▸ ENTRIES SUPPLIED
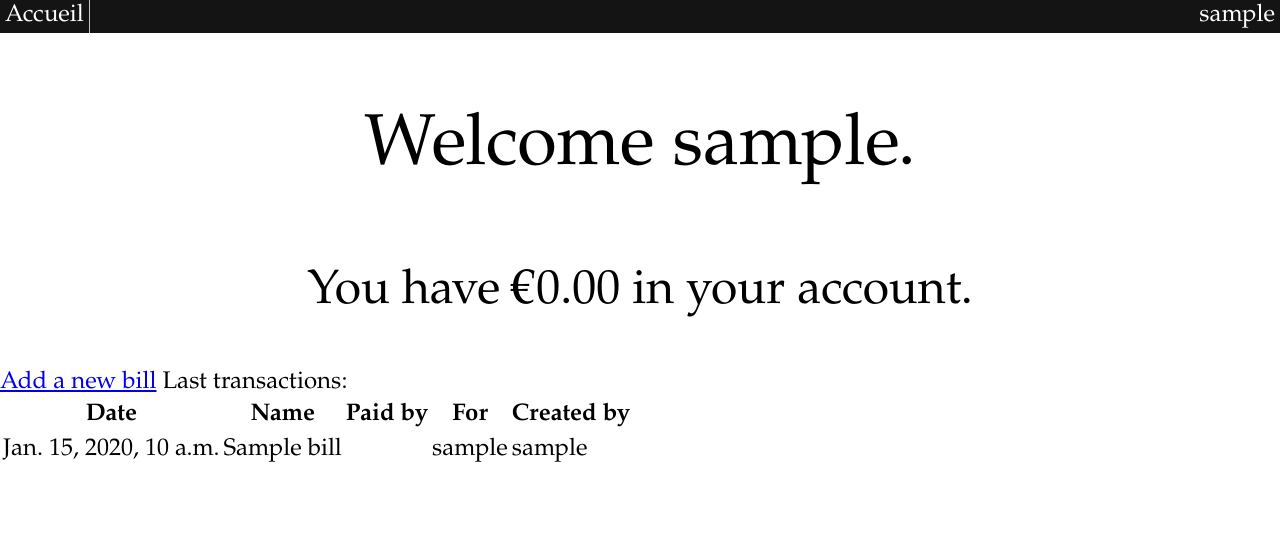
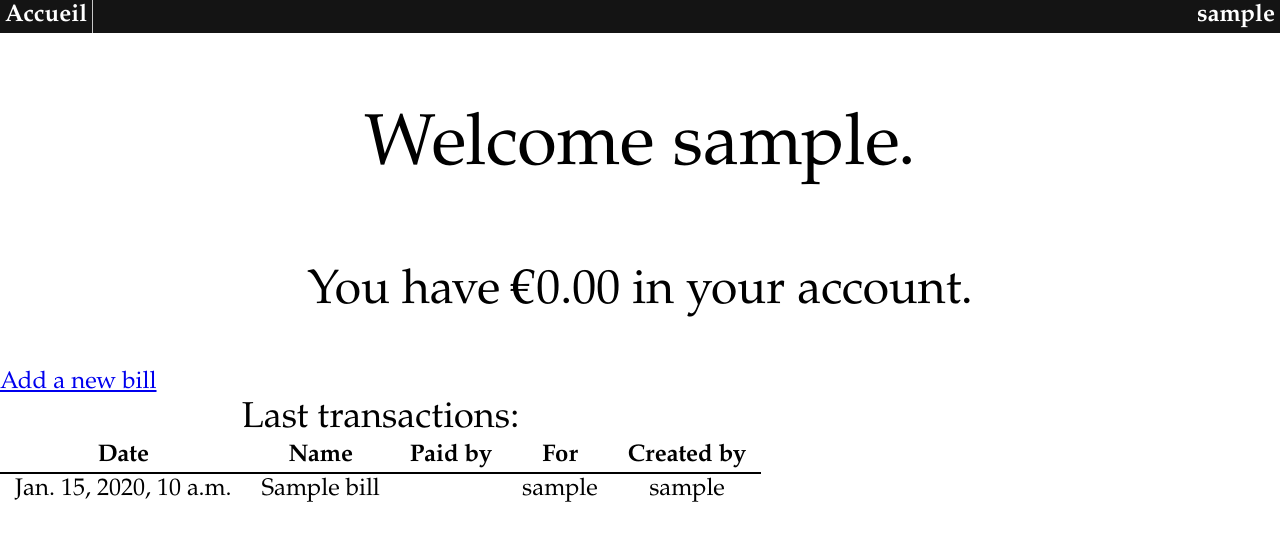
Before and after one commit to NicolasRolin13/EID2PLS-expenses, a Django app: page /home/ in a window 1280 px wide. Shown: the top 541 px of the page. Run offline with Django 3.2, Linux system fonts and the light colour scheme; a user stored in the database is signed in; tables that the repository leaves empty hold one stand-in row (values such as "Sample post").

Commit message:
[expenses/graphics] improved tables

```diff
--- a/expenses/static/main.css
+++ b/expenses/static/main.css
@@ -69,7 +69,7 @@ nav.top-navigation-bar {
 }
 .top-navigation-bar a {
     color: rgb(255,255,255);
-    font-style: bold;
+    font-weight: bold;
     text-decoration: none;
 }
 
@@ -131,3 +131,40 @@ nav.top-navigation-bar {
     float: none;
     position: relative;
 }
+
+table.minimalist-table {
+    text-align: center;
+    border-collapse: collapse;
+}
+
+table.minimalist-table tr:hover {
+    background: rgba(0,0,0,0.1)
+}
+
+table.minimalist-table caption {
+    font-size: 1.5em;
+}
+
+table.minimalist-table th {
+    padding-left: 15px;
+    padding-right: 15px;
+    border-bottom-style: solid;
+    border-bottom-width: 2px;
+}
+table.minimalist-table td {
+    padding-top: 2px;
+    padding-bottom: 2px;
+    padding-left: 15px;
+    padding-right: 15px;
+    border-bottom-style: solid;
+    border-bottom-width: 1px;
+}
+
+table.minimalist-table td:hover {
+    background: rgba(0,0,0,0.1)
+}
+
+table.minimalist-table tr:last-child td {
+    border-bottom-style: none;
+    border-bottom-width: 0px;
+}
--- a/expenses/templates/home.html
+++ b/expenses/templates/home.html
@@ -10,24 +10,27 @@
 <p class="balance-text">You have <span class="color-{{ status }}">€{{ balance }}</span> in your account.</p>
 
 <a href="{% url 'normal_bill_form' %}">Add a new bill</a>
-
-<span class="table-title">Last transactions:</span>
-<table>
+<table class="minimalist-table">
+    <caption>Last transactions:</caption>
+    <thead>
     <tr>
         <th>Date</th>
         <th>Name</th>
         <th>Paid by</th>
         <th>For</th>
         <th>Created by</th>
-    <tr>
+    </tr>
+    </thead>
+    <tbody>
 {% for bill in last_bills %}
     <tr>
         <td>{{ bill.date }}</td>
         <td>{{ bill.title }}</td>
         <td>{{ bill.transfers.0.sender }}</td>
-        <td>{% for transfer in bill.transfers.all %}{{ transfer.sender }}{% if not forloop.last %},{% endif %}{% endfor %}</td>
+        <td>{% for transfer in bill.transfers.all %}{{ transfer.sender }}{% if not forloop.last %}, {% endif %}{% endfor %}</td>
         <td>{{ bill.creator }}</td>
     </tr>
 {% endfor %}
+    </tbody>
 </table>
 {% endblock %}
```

▸ WORK TASK
Would you print all of the material exactly as written, minus the pictures?

▸ FINISHED EXERCISE
Before and after one commit to NicolasRolin13/EID2PLS-expenses, a Django app: page /home/ in a window 1280 px wide. Shown: the top 541 px of the page. Run offline with Django 3.2, Linux system fonts and the light colour scheme; a user stored in the database is signed in; tables that the repository leaves empty hold one stand-in row (values such as "Sample post").

Commit message:
[expenses/graphics] improved tables

```diff
--- a/expenses/static/main.css
+++ b/expenses/static/main.css
@@ -69,7 +69,7 @@ nav.top-navigation-bar {
 }
 .top-navigation-bar a {
     color: rgb(255,255,255);
-    font-style: bold;
+    font-weight: bold;
     text-decoration: none;
 }
 
@@ -131,3 +131,40 @@ nav.top-navigation-bar {
     float: none;
     position: relative;
 }
+
+table.minimalist-table {
+    text-align: center;
+    border-collapse: collapse;
+}
+
+table.minimalist-table tr:hover {
+    background: rgba(0,0,0,0.1)
+}
+
+table.minimalist-table caption {
+    font-size: 1.5em;
+}
+
+table.minimalist-table th {
+    padding-left: 15px;
+    padding-right: 15px;
+    border-bottom-style: solid;
+    border-bottom-width: 2px;
+}
+table.minimalist-table td {
+    padding-top: 2px;
+    padding-bottom: 2px;
+    padding-left: 15px;
+    padding-right: 15px;
+    border-bottom-style: solid;
+    border-bottom-width: 1px;
+}
+
+table.minimalist-table td:hover {
+    background: rgba(0,0,0,0.1)
+}
+
+table.minimalist-table tr:last-child td {
+    border-bottom-style: none;
+    border-bottom-width: 0px;
+}
--- a/expenses/templates/home.html
+++ b/expenses/templates/home.html
@@ -10,24 +10,27 @@
 <p class="balance-text">You have <span class="color-{{ status }}">€{{ balance }}</span> in your account.</p>
 
 <a href="{% url 'normal_bill_form' %}">Add a new bill</a>
-
-<span class="table-title">Last transactions:</span>
-<table>
+<table class="minimalist-table">
+    <caption>Last transactions:</caption>
+    <thead>
     <tr>
         <th>Date</th>
         <th>Name</th>
         <th>Paid by</th>
         <th>For</th>
         <th>Created by</th>
-    <tr>
+    </tr>
+    </thead>
+    <tbody>
 {% for bill in last_bills %}
     <tr>
         <td>{{ bill.date }}</td>
         <td>{{ bill.title }}</td>
         <td>{{ bill.transfers.0.sender }}</td>
-        <td>{% for transfer in bill.transfers.all %}{{ transfer.sender }}{% if not forloop.last %},{% endif %}{% endfor %}</td>
+        <td>{% for transfer in bill.transfers.all %}{{ transfer.sender }}{% if not forloop.last %}, {% endif %}{% endfor %}</td>
         <td>{{ bill.creator }}</td>
     </tr>
 {% endfor %}
+    </tbody>
 </table>
 {% endblock %}
```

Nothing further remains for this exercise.